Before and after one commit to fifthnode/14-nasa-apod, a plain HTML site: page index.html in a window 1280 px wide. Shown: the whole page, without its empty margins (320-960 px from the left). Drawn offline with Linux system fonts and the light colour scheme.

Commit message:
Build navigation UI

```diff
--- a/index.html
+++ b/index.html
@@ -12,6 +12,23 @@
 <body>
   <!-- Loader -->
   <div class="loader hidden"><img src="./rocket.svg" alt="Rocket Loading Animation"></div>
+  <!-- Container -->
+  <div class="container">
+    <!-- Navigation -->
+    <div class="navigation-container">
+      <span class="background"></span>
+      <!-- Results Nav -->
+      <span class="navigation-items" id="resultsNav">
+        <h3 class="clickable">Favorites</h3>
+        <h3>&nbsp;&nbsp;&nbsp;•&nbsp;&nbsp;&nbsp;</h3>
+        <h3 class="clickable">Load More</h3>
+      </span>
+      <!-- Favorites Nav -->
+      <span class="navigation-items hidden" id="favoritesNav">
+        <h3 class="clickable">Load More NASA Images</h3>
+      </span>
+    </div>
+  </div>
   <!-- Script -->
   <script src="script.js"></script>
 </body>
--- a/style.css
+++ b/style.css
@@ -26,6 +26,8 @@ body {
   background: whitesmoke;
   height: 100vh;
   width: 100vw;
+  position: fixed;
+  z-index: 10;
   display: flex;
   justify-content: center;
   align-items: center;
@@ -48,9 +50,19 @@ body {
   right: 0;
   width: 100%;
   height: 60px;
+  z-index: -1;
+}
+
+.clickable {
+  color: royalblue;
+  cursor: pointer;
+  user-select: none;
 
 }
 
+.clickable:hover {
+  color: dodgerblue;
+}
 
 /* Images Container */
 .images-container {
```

--- --- ---

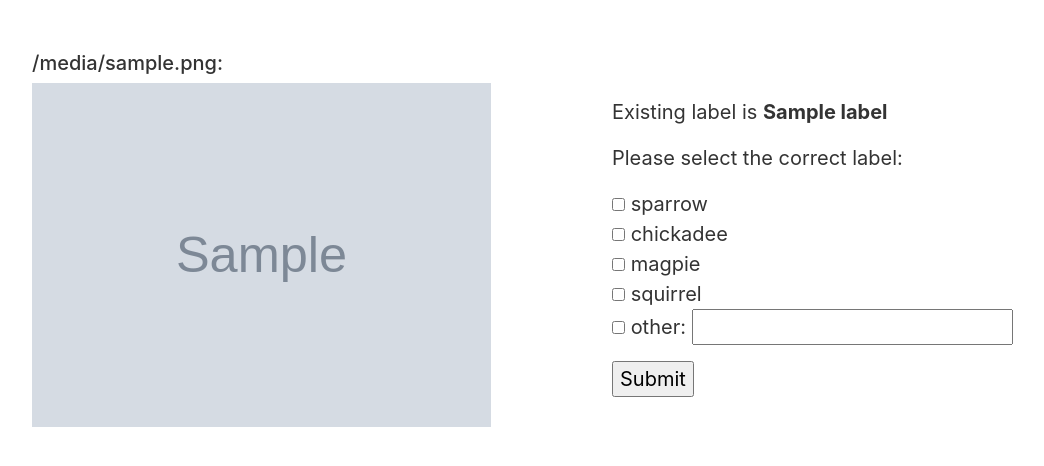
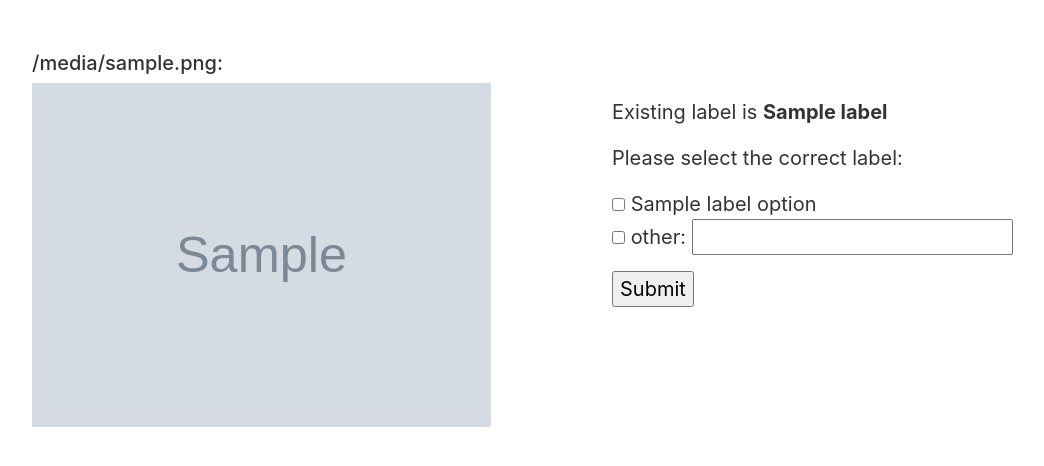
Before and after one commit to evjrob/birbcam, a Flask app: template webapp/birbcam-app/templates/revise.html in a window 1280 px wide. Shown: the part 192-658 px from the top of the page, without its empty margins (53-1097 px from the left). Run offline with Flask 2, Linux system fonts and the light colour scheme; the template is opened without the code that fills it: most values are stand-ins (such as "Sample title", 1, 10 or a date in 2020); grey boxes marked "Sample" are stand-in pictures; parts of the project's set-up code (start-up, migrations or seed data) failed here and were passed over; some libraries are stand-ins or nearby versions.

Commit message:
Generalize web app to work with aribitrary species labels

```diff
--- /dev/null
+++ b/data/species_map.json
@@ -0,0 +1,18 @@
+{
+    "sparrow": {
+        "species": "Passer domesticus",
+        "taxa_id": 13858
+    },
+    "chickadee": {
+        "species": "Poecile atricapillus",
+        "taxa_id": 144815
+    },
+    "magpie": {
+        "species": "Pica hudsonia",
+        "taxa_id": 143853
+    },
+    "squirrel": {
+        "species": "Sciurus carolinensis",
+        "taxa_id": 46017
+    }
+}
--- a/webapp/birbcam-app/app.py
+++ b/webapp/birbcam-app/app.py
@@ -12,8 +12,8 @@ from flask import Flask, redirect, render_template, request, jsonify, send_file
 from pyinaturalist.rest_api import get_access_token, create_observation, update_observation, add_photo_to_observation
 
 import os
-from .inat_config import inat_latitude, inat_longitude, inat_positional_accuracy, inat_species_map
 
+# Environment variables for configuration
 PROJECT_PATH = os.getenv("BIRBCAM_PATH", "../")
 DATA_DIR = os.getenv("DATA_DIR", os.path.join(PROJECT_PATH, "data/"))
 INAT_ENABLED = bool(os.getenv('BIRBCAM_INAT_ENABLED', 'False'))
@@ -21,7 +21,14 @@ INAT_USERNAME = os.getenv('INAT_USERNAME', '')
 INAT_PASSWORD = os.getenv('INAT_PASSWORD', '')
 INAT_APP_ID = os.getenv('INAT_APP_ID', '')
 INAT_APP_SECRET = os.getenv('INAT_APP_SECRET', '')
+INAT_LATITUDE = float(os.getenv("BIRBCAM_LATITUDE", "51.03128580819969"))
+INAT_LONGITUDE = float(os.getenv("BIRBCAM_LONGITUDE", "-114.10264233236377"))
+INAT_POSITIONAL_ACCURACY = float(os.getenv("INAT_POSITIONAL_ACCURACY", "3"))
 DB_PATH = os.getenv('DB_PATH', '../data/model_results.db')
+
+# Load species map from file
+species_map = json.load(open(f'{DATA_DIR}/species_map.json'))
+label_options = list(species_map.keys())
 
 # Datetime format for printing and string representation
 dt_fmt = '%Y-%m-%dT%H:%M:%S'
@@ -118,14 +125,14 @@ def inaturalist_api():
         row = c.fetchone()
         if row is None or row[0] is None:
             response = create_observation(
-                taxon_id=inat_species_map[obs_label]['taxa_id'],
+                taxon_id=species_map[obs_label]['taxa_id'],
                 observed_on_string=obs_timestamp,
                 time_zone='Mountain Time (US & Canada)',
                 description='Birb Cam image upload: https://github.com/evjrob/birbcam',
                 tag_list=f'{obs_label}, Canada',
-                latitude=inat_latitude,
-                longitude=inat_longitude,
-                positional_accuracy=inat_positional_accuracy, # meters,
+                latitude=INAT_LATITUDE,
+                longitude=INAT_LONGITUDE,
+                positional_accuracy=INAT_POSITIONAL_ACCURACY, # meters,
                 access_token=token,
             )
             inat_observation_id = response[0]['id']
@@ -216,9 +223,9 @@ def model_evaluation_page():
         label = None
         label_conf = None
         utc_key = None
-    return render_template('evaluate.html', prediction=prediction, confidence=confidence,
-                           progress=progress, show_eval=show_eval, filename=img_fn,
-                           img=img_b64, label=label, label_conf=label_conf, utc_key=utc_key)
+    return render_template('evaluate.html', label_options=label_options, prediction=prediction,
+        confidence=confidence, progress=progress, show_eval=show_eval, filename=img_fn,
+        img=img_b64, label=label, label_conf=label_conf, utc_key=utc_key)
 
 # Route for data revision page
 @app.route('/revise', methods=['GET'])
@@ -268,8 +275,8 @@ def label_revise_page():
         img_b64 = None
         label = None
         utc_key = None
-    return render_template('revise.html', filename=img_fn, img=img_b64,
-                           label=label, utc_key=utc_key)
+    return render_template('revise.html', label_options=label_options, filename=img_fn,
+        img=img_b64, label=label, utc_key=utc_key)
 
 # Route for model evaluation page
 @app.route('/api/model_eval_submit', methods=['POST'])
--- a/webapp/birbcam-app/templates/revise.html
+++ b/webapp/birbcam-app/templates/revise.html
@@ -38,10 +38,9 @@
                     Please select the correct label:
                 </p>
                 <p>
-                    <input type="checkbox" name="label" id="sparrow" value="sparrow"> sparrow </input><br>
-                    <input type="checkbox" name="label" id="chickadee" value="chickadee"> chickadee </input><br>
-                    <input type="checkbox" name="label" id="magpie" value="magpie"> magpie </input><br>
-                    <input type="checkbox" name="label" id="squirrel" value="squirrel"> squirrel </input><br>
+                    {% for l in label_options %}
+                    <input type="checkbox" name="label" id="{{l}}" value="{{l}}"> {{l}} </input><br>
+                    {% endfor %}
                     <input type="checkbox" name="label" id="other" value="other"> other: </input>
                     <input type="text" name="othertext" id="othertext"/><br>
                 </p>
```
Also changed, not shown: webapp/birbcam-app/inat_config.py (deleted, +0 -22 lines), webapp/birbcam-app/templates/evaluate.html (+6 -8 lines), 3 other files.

--- --- ---

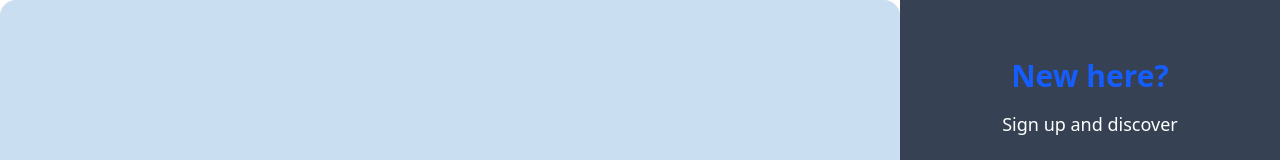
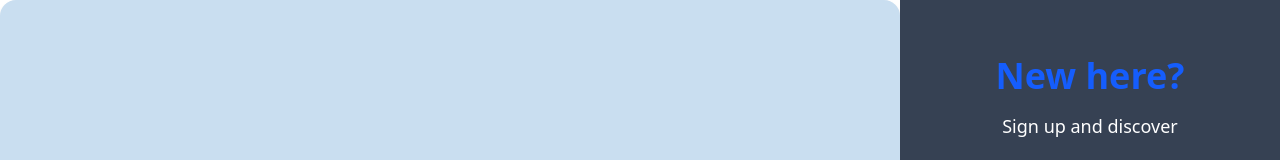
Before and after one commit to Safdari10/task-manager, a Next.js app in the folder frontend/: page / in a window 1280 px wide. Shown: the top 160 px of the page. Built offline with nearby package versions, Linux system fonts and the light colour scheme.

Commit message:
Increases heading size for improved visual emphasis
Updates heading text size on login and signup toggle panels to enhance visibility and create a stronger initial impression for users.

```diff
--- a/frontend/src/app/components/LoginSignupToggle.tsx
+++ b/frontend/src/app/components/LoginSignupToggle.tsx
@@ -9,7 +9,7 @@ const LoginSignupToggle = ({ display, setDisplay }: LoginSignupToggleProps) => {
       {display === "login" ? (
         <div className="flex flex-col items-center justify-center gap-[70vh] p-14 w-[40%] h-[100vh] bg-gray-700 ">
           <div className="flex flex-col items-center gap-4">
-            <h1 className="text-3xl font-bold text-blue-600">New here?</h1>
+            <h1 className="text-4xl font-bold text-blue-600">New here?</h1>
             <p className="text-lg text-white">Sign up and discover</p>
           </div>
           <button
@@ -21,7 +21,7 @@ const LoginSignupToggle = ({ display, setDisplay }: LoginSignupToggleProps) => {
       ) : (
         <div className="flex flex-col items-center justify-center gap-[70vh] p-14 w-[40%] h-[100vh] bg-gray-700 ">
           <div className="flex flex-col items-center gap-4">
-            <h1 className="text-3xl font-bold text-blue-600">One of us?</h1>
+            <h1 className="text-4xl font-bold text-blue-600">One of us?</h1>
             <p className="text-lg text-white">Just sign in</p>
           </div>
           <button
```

--- --- ---

_Problem_
Each line of the entries that contains "span" counts once; state the total as a bare number.

_Solution for this task_
5